If you want to make the most of the weather this weekend why not try this 10.5-mile route which wanders through a pastoral landscape, WRITES CAROLINE SPALDING
It’s perfect if you are trying to extend your walks because despite its length, it is very easy and almost completely flat.
There are, however, a huge number of stiles along the way, especially at the start.
It begins from the village of Upper Denby, South East of Huddersfield; HD8 8UN, GR SE 226 071 [you’ll need OL1 Explorer Map] which originated as a Danish Settlement in the 9th century.
We congregated at the church which was re-built in 1845; the original one, dating back to the early 1600s saved the villagers from the difficult and sometimes dangerous trip across the moorland to the neighbouring larger settlement of Penistone.
We walked away from the church bearing north-east along the road to meet Upper House Fold and the path that continues beside the cricket grounds and then across flat fields, crossing stone walls and stiles until meeting a gravelled path where you turn left onto a path with an apparently recent treatment of bark.
Follow the field edge, keep hopping the stiles; it is straightforward.
Some way-markers show this as the Denby Dale Round Walk. Meeting a driveway, turn right then left, continue to another driveway where you turn left to walk up to the main road.

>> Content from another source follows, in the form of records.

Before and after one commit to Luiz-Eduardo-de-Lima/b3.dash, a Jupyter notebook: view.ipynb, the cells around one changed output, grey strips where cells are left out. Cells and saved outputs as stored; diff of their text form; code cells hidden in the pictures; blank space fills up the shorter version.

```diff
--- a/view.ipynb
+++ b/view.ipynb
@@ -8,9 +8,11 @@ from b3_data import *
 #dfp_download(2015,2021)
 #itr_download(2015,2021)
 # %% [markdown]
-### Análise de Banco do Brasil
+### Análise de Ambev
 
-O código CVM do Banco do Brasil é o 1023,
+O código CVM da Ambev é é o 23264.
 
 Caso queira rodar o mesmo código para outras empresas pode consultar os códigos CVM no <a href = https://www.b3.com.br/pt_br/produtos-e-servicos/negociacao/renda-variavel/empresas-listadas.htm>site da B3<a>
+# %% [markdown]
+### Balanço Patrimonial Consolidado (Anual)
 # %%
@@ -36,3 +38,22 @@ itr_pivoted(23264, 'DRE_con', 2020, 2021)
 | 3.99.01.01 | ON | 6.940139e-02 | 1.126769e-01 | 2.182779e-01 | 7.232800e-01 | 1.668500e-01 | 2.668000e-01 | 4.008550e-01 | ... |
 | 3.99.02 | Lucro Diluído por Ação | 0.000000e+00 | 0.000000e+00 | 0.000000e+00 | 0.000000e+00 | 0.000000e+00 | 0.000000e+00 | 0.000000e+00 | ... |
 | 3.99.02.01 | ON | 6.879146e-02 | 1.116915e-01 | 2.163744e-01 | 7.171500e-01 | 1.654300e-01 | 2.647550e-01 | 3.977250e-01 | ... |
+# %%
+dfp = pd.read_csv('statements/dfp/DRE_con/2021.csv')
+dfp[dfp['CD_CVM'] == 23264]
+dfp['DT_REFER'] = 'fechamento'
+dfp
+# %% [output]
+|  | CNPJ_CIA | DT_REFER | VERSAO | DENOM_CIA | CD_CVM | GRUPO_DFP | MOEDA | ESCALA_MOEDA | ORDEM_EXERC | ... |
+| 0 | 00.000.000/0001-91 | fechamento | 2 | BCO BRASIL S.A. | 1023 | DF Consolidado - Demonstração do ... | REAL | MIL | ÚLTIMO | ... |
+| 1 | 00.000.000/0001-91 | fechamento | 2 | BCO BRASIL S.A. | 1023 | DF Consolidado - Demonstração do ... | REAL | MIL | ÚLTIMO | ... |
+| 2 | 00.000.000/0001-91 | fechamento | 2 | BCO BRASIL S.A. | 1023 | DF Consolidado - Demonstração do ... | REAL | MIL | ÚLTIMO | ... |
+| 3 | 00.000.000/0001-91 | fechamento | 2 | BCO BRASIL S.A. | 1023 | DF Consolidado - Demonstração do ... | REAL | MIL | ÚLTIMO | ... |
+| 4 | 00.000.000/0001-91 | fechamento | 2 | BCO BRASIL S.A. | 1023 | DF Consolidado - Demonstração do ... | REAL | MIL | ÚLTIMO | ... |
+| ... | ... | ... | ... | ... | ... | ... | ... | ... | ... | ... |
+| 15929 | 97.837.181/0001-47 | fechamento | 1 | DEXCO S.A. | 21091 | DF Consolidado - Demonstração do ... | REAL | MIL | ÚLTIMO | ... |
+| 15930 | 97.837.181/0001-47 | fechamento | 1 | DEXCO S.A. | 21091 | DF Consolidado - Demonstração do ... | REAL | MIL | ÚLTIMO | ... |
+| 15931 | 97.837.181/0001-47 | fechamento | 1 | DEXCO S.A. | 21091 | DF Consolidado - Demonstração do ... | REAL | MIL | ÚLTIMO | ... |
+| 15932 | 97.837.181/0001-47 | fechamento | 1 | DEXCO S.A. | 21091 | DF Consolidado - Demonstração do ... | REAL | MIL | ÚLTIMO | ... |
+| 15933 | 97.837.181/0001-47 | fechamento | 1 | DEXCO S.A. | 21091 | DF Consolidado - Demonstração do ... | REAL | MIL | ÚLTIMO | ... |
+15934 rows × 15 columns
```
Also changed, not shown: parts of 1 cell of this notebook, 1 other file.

Cross the road, turn left, before a right turn next to the bus stop.
Cross the stile beside the gate marked Old Pump House.
Continue for some time along the easy track; at the very end, another stile into a field which you cross diagonally bearing left.
The sheep, busy grazing, paid us little heed as we passed; aiming towards the windmills up ahead on the hillside.
We passed through a gate following the property boundary [marked as Broadstone Lodge on the map] then left away from the buildings, a stile onto a lane, where we turned left, joining the Barnsley Boundary Walk towards Ingbirchworth Reservoir.
We paused for a while to enjoy the wildflowers that bloomed right next to the water, but soon enough continued along the tarmac lane, turning away from the water [still the Barnsley BW].
Turn left at the way marker indicating a bridleway, continue until a right turn just beside the campsite.
After the path dips and re-climbs, pass through the way marker and gate on the right. We followed the periphery of Royd Moor reservoir anti-clockwise [an optional element of the walk] before passing a gate to gently climb up the field towards another gate, and kept ascending until the top.
We sheltered from the powerful wind in the stone circle for some lunch here.
This is a purpose-built viewing platform with an information board about the local history.
Any other day I would have taken more time to appreciate the views; today however the wind was trying to knock me off my balance; and it succeeded in whipping the hat from my head!
Beyond the stone circle, descend bearing left along the road.
Turn left at the second footpath way marker, along the lane towards a house.
Bear right at the top, then left to join the Trans-Pennine Trail, before a right turn takes you down a path with many a blackberry and bilberry to pick as you pass.
The bridleway approaches houses [Westfield Avenue], go left at the junction, right at the footpath way-marker; cross a field and through a wall into a garden to meet Kensington Avenue.
Turn left then immediate right at the road junction; and again, left towards the Emley Moor Mast.
The path continues, peel off left at a gate and stile. Trace the field edge, then right over a wall as the reservoir comes into view.
We went clockwise around Scout Dike Reservoir and glimpsed many trout leaping from the water; a popular spot for fishing.
Turning right across a footbridge, we looped around until a left turn next to a green metal fence led us up a few steps to the main road.
Right at the road, before a left turn returns you to the start via the Trans-Pennine Trail.